Thanks to Payless Power a Houston Electricity Company

Finance

The Ultimate Home Saving Cheat Sheet

The Ultimate Home Saving Cheat Sheet

Money saving tips ideas

The idea of being able to afford your own home during your twenties might seem like a million miles away for many of us, and it is something which can be difficult to think about saving for. Saving for a house  is a nightmare and it can be hard to balance paying for our car, phone and rent as well as having money left to save up. However, it can be done if you follow these simple tips.

Increase your credit score

When you come to apply for a mortgage, the lender will look at your credit history and they will want to see if you have a good enough track record to be trusted with the loan. It means that you need to spend time finding out how to increase credit score quickly to make sure you are accepted for your mortgage immediately. If you have any outstanding debts you need to pay these off before applying.

Stop partying

There are a lot of people in their twenties who are reluctant to save for a house because they want to have a fun life. However, if you want to start making your future you need to balance things out. If you go out every weekend with your friends, you can instead think about going out every two weeks or once a month instead. Reduce the money you spend on alcohol and instead put this money into a savings account to go towards your home.

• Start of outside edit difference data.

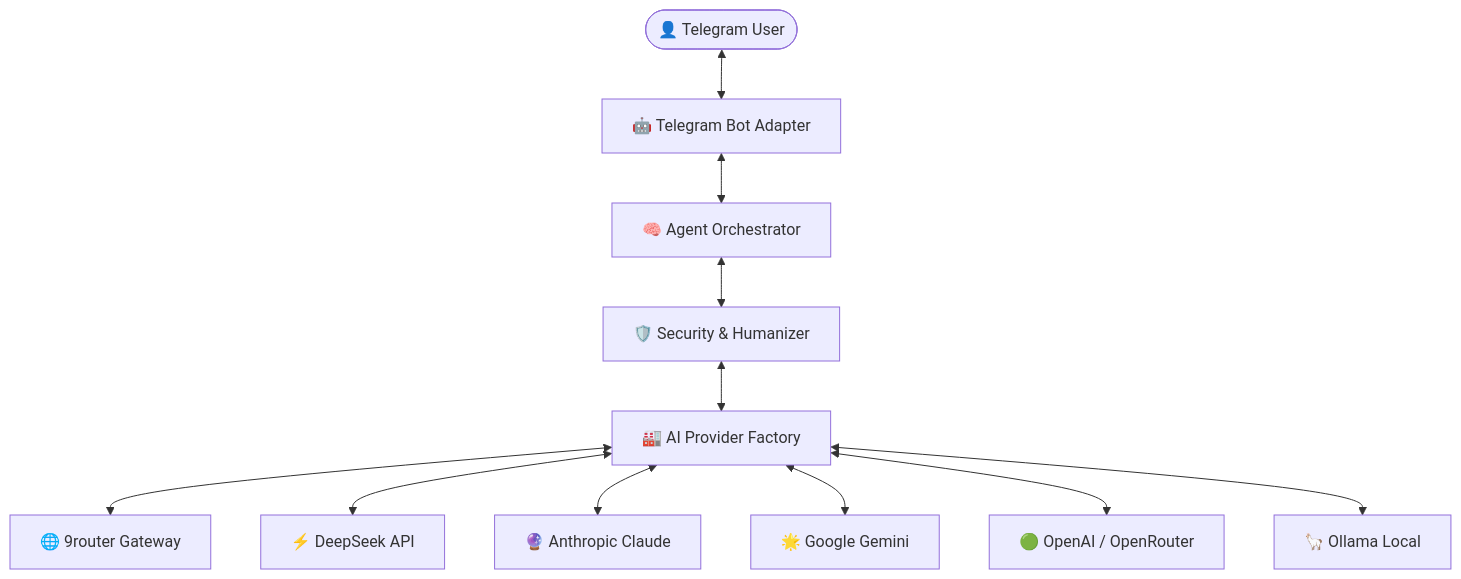
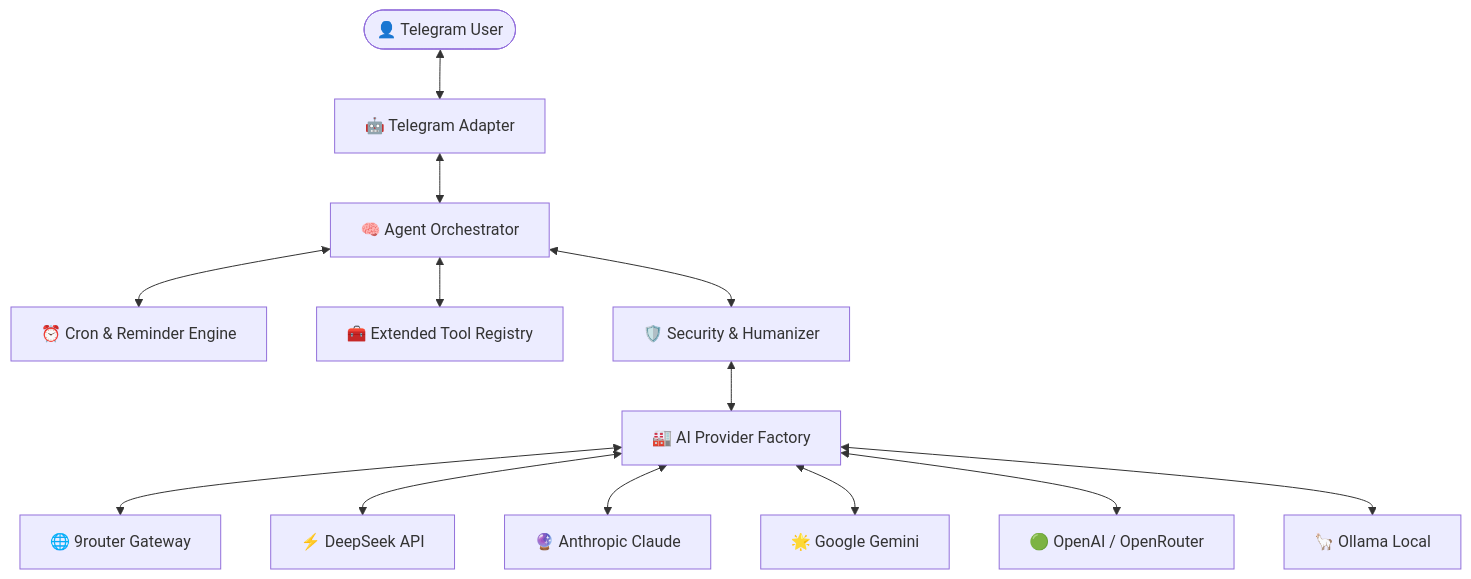
One commit to h1ntz0/Agents-Telegram changed the diagram in README.md. Above: the diagram before and after it, drawn with Mermaid. The commit also changed other lines of this file and 23 other files, not shown here.

Commit message:
feat(v2.0): implement proactive scheduler, multimodal media, extended tools, and 77 test suites

````diff
--- a/README.md
+++ b/README.md
@@ -95,13 +99,15 @@
 ```mermaid
 graph TD
-    User([👤 Telegram User]) <--> Bot[🤖 Telegram Bot Adapter]
-    Bot <--> Orch[🧠 Agent Orchestrator]
-    Orch <--> Sec[🛡️ Security & Humanizer]
-    Sec <--> Factory[🏭 AI Provider Factory]
+    User([👤 Telegram User]) <--> Adapter[🤖 Telegram Adapter]
+    Adapter <--> Orchestrator[🧠 Agent Orchestrator]
+    Orchestrator <--> Sched[⏰ Cron & Reminder Engine]
+    Orchestrator <--> Tools[🧰 Extended Tool Registry]
+    Orchestrator <--> Security[🛡️ Security & Humanizer]
+    Security <--> Factory[🏭 AI Provider Factory]
     Factory <--> P1[🌐 9router Gateway]
     Factory <--> P2[⚡ DeepSeek API]
     Factory <--> P3[🔮 Anthropic Claude]
     Factory <--> P4[🌟 Google Gemini]
     Factory <--> P5[🟢 OpenAI / OpenRouter]
     Factory <--> P6[🦙 Ollama Local]
 ```
````
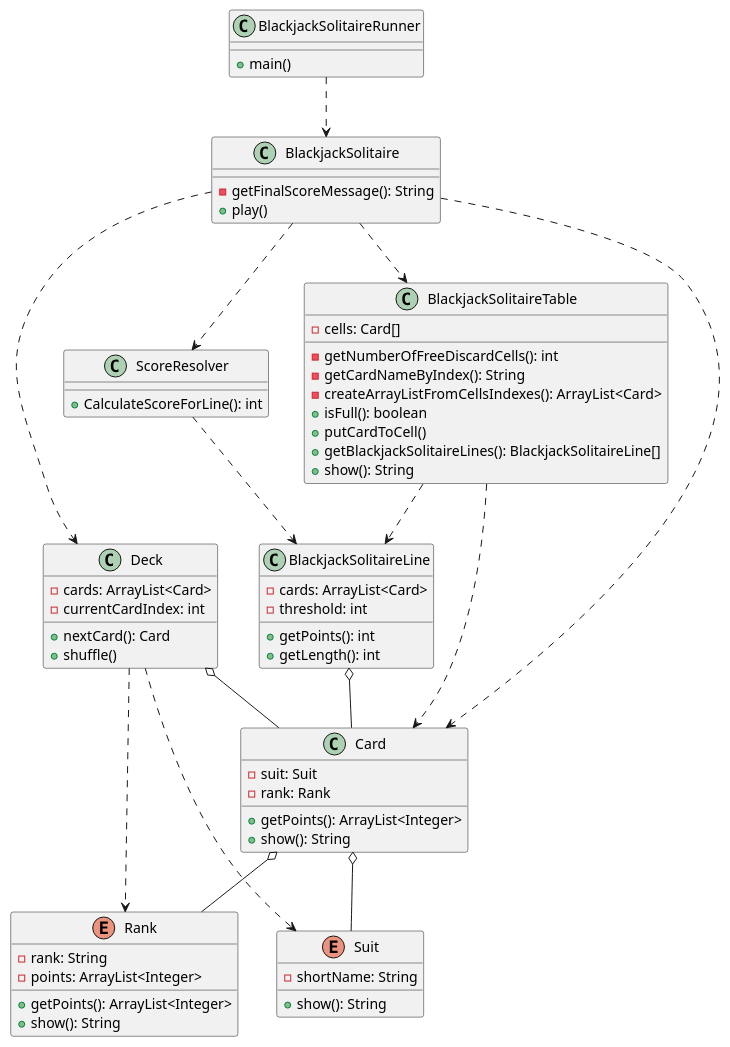
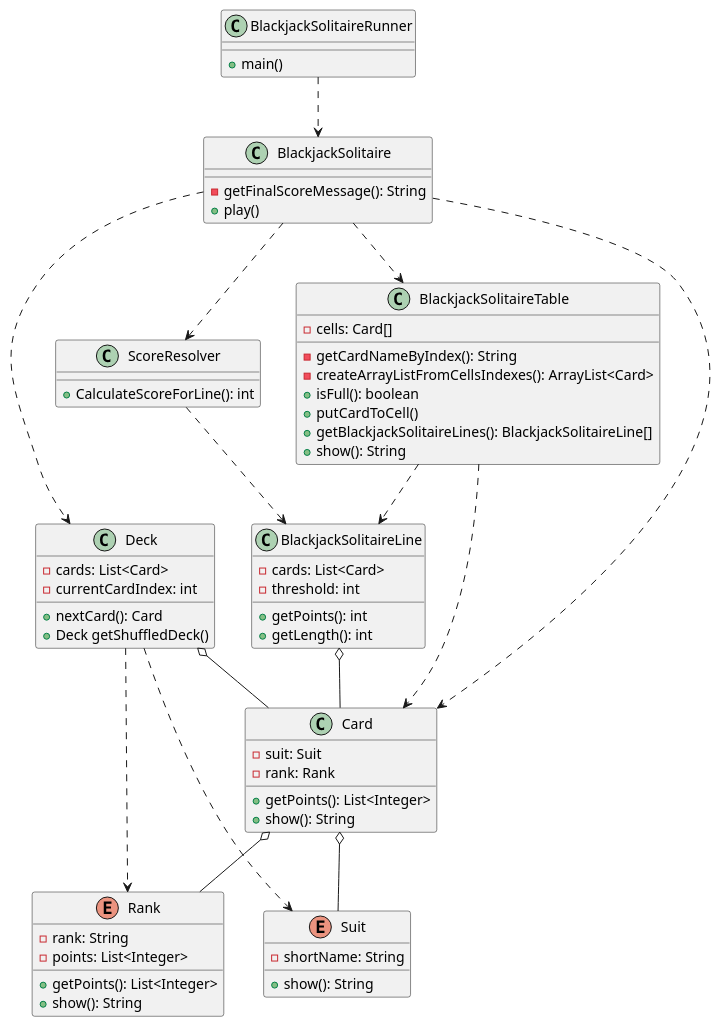
The diagram in BJS.puml (krisislis/BlackjackSolitaire), drawn with PlantUML before and after one commit.

```diff
--- a/BJS.puml
+++ b/BJS.puml
@@ -1,80 +1,79 @@
 @startuml
 
 enum Suit {
     - shortName: String
     + show(): String
 }
 
 enum Rank{
     - rank: String
-    - points: ArrayList<Integer>
-    + getPoints(): ArrayList<Integer>
+    - points: List<Integer>
+    + getPoints(): List<Integer>
     + show(): String
 }
 
 class Card {
     - suit: Suit
     - rank: Rank
-    + getPoints(): ArrayList<Integer>
+    + getPoints(): List<Integer>
     + show(): String
 }
 
 Card o-- Suit
 Card o-- Rank
 
 class Deck {
-    - cards: ArrayList<Card>
+    - cards: List<Card>
     - currentCardIndex: int
     + nextCard(): Card
-    + shuffle()
+    + Deck getShuffledDeck()
 }
 
 class BlackjackSolitaireLine {
-    - cards: ArrayList<Card>
+    - cards: List<Card>
     - threshold: int
     + getPoints(): int
     + getLength(): int
 }
 
 class BlackjackSolitaireTable {
     - cells: Card[]
-    - getNumberOfFreeDiscardCells(): int
     - getCardNameByIndex(): String
     - createArrayListFromCellsIndexes(): ArrayList<Card>
     + isFull(): boolean
     + putCardToCell()
     + getBlackjackSolitaireLines(): BlackjackSolitaireLine[]
     + show(): String
 }
 
 class ScoreResolver {
     + CalculateScoreForLine(): int
 }
 
 class BlackjackSolitaire {
     - getFinalScoreMessage(): String
     + play()
 }
 
 class BlackjackSolitaireRunner{
     + main()
 }
 
 BlackjackSolitaireRunner ..> BlackjackSolitaire
 
 BlackjackSolitaireTable ..> BlackjackSolitaireLine
 BlackjackSolitaireTable ..> Card
 
 BlackjackSolitaire ..> ScoreResolver
 BlackjackSolitaire ..> BlackjackSolitaireTable
 BlackjackSolitaire ..> Deck
 BlackjackSolitaire ..> Card
 
 ScoreResolver ..> BlackjackSolitaireLine
 
 BlackjackSolitaireLine o-- Card
 
 Deck o-- Card
 Deck ..> Suit
 Deck ..> Rank
 @enduml
```
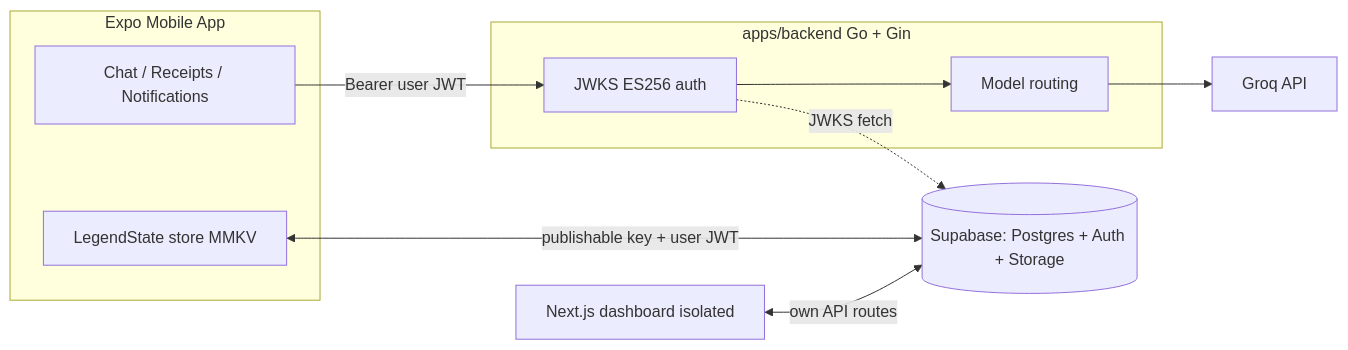
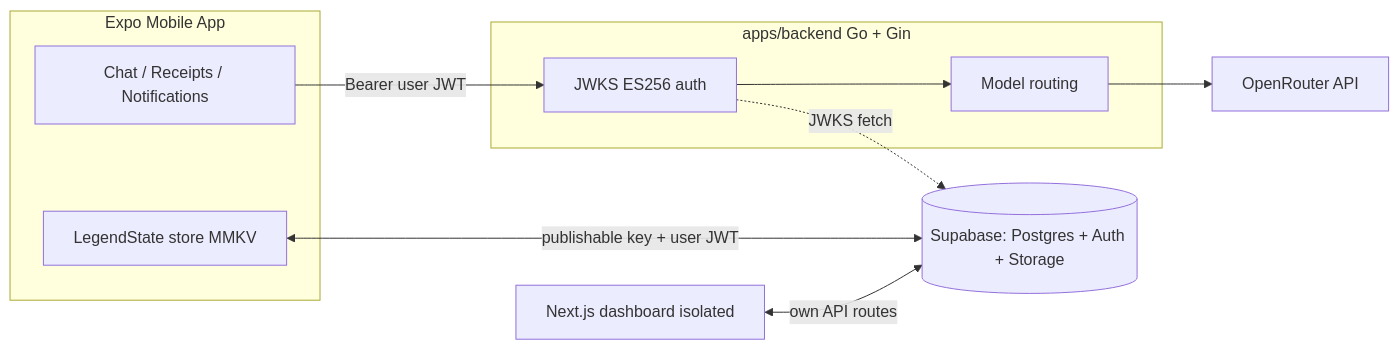
One commit to Kaiz404/Moni-Alpha changed the diagram in docs/ARCHITECTURE.md. Above: the diagram before and after it, drawn with Mermaid. The commit also changed other lines of this file and 20 other files, not shown here.

First line of the commit message:
feat(backend): serve every AI flow with deepseek-v4.1-flash on OpenRouter

````diff
--- a/docs/ARCHITECTURE.md
+++ b/docs/ARCHITECTURE.md
@@ -7,19 +7,19 @@
 ```mermaid
 flowchart LR
   subgraph mobile [Expo Mobile App]
     chat[Chat / Receipts / Notifications]
     legend[LegendState store MMKV]
   end
   subgraph gobackend [apps/backend Go + Gin]
     authmw[JWKS ES256 auth]
     router[Model routing]
   end
-  groq[Groq API]
+  llm[OpenRouter API]
   supa[(Supabase: Postgres + Auth + Storage)]
   web[Next.js dashboard isolated]
 
-  chat -->|"Bearer user JWT"| authmw --> router --> groq
+  chat -->|"Bearer user JWT"| authmw --> router --> llm
   legend <-->|"publishable key + user JWT"| supa
   web <-->|"own API routes"| supa
   authmw -.->|"JWKS fetch"| supa
 ```
````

Have a stay-cation

Rather than spending all of your money on a holiday abroad this year, book a last-minute cottage in the countryside and enjoy a week away from work but spending less money than you would abroad. You will notice that you can enjoy your time without worrying about cash, and any extra money you would have spent abroad can go in the savings fund!

eBay it

If you have clutter and random things in your home, the best thing you can do with it is put it up for sale on eBay for some cash. There’s no point simply throwing things away if you can get some money for it instead! Take some time this weekend to clear out your Home and think about what things you could sell on. Remember, you can also sell your old clothes so don’t forget to clear out your closet too!

Budget for food

Food shopping can be a huge cost for us to deal with each day and this can often be the biggest cost we have throughout the year. If you spend far too much on food, you might want to start thinking about cheaper meals and meals which have less ingredients in them. You can use a book like 5 Ingredient Meals by Jamie Oliver or look online and you should find some budget friendly options to try for your family. You can save any money leftover from your food shop and this will soon accumulate to help you buy a house.

***Collaborative post***